An organism's sex is female (symbol: ♀) if it produces the large non-motile ovum (egg cell), the type of gamete (sex cell) that fuses with the male gamete (sperm cell) during sexual reproduction.A female has larger gametes than a male. Females and males are results of the anisogamous reproduction system, wherein gametes are of different sizes (unlike isogamy where they are the same size). The exact mechanism of female gamete evolution remains unknown.
In species that have males and females, sex-determination may be based on either sex chromosomes, or environmental conditions. Most female mammals, including female humans, have two X chromosomes.

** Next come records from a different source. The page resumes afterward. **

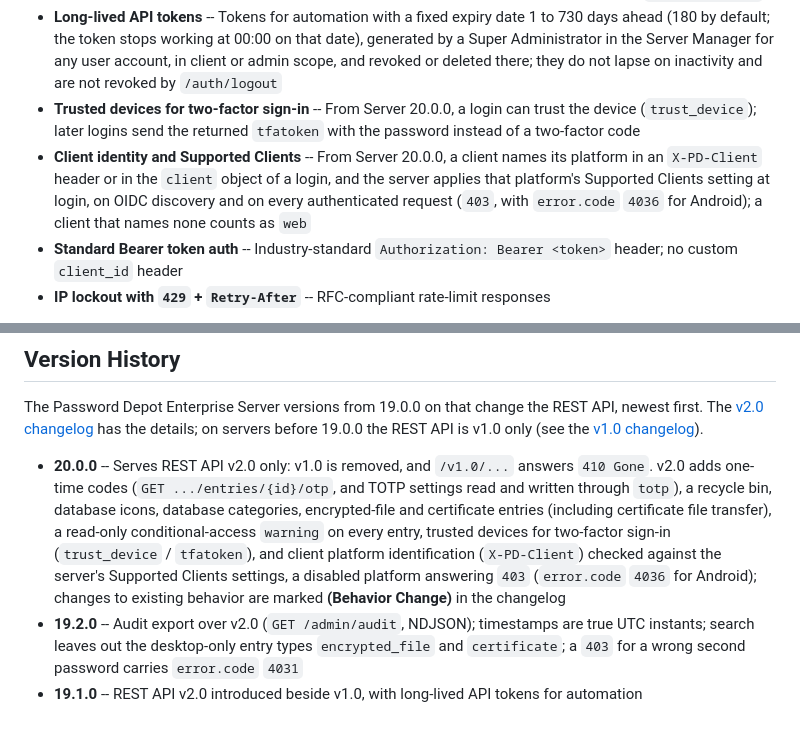
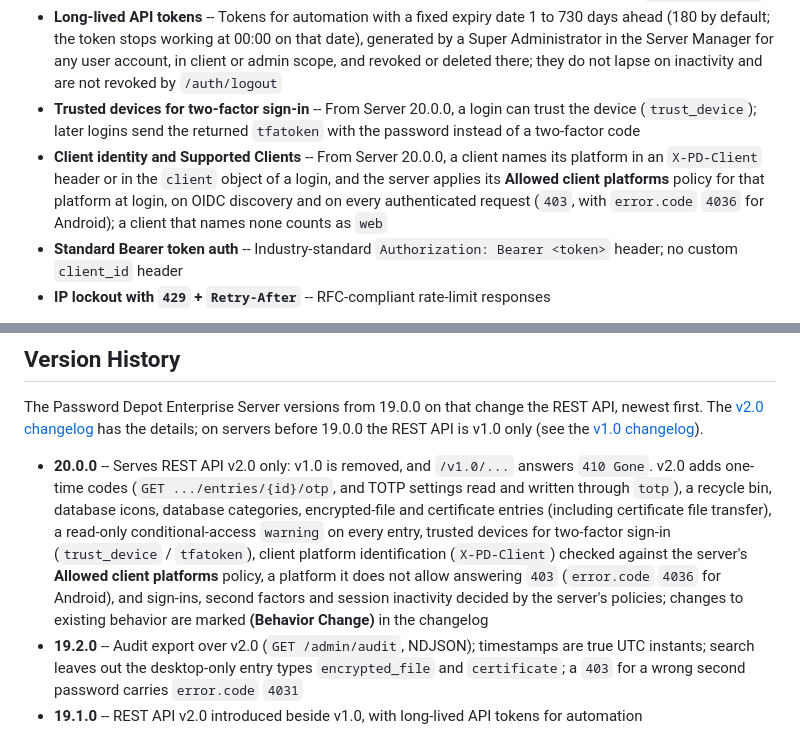
Before and after one commit to acebit-gmbh/pd_rest_api, a Markdown page: README.md, 2 parts joined by grey strips. Drawn GitHub-style.

Commit message:
README: Supported Clients named as the Allowed client platforms policy
From Server 20.0.0 the server applies its Allowed client platforms policy
to a client's named platform; sign-ins, second factors and session
inactivity are decided by the server's policies.

```diff
--- a/README.md
+++ b/README.md
@@ -24,7 +24,7 @@ changes between the two.
 - **OIDC identity providers** -- Federated login against configured identity providers, listed via `GET /auth/oidc`
 - **Long-lived API tokens** -- Tokens for automation with a fixed expiry date 1 to 730 days ahead (180 by default; the token stops working at 00:00 on that date), generated by a Super Administrator in the Server Manager for any user account, in client or admin scope, and revoked or deleted there; they do not lapse on inactivity and are not revoked by `/auth/logout`
 - **Trusted devices for two-factor sign-in** -- From Server 20.0.0, a login can trust the device (`trust_device`); later logins send the returned `tfatoken` with the password instead of a two-factor code
-- **Client identity and Supported Clients** -- From Server 20.0.0, a client names its platform in an `X-PD-Client` header or in the `client` object of a login, and the server applies that platform's Supported Clients setting at login, on OIDC discovery and on every authenticated request (`403`, with `error.code` `4036` for Android); a client that names none counts as `web`
+- **Client identity and Supported Clients** -- From Server 20.0.0, a client names its platform in an `X-PD-Client` header or in the `client` object of a login, and the server applies its **Allowed client platforms** policy for that platform at login, on OIDC discovery and on every authenticated request (`403`, with `error.code` `4036` for Android); a client that names none counts as `web`
 - **Standard Bearer token auth** -- Industry-standard `Authorization: Bearer <token>` header; no custom `client_id` header
 - **IP lockout with `429` + `Retry-After`** -- RFC-compliant rate-limit responses
 
@@ -51,7 +51,7 @@ See the [v2.0 changelog](docs/v2.0/changelog.md) for the full list of changes vs
 
 The Password Depot Enterprise Server versions from 19.0.0 on that change the REST API, newest first. The [v2.0 changelog](docs/v2.0/changelog.md) has the details; on servers before 19.0.0 the REST API is v1.0 only (see the [v1.0 changelog](docs/v1.0/changelog.md)).
 
-- **20.0.0** -- Serves REST API v2.0 only: v1.0 is removed, and `/v1.0/...` answers `410 Gone`. v2.0 adds one-time codes (`GET .../entries/{id}/otp`, and TOTP settings read and written through `totp`), a recycle bin, database icons, database categories, encrypted-file and certificate entries (including certificate file transfer), a read-only conditional-access `warning` on every entry, trusted devices for two-factor sign-in (`trust_device` / `tfatoken`), and client platform identification (`X-PD-Client`) checked against the server's Supported Clients settings, a disabled platform answering `403` (`error.code` `4036` for Android); changes to existing behavior are marked **(Behavior Change)** in the changelog
+- **20.0.0** -- Serves REST API v2.0 only: v1.0 is removed, and `/v1.0/...` answers `410 Gone`. v2.0 adds one-time codes (`GET .../entries/{id}/otp`, and TOTP settings read and written through `totp`), a recycle bin, database icons, database categories, encrypted-file and certificate entries (including certificate file transfer), a read-only conditional-access `warning` on every entry, trusted devices for two-factor sign-in (`trust_device` / `tfatoken`), client platform identification (`X-PD-Client`) checked against the server's **Allowed client platforms** policy, a platform it does not allow answering `403` (`error.code` `4036` for Android), and sign-ins, second factors and session inactivity decided by the server's policies; changes to existing behavior are marked **(Behavior Change)** in the changelog
 - **19.2.0** -- Audit export over v2.0 (`GET /admin/audit`, NDJSON); timestamps are true UTC instants; search leaves out the desktop-only entry types `encrypted_file` and `certificate`; a `403` for a wrong second password carries `error.code` `4031`
 - **19.1.0** -- REST API v2.0 introduced beside v1.0, with long-lived API tokens for automation
 - **19.0.0 to 19.0.4** -- REST API v1.0 only
```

Female characteristics vary between different species, with some species having pronounced secondary female sex characteristics, such as the presence of pronounced mammary glands in mammals.
In humans, the word female can also be used to refer to gender in the social sense of gender role or gender identity.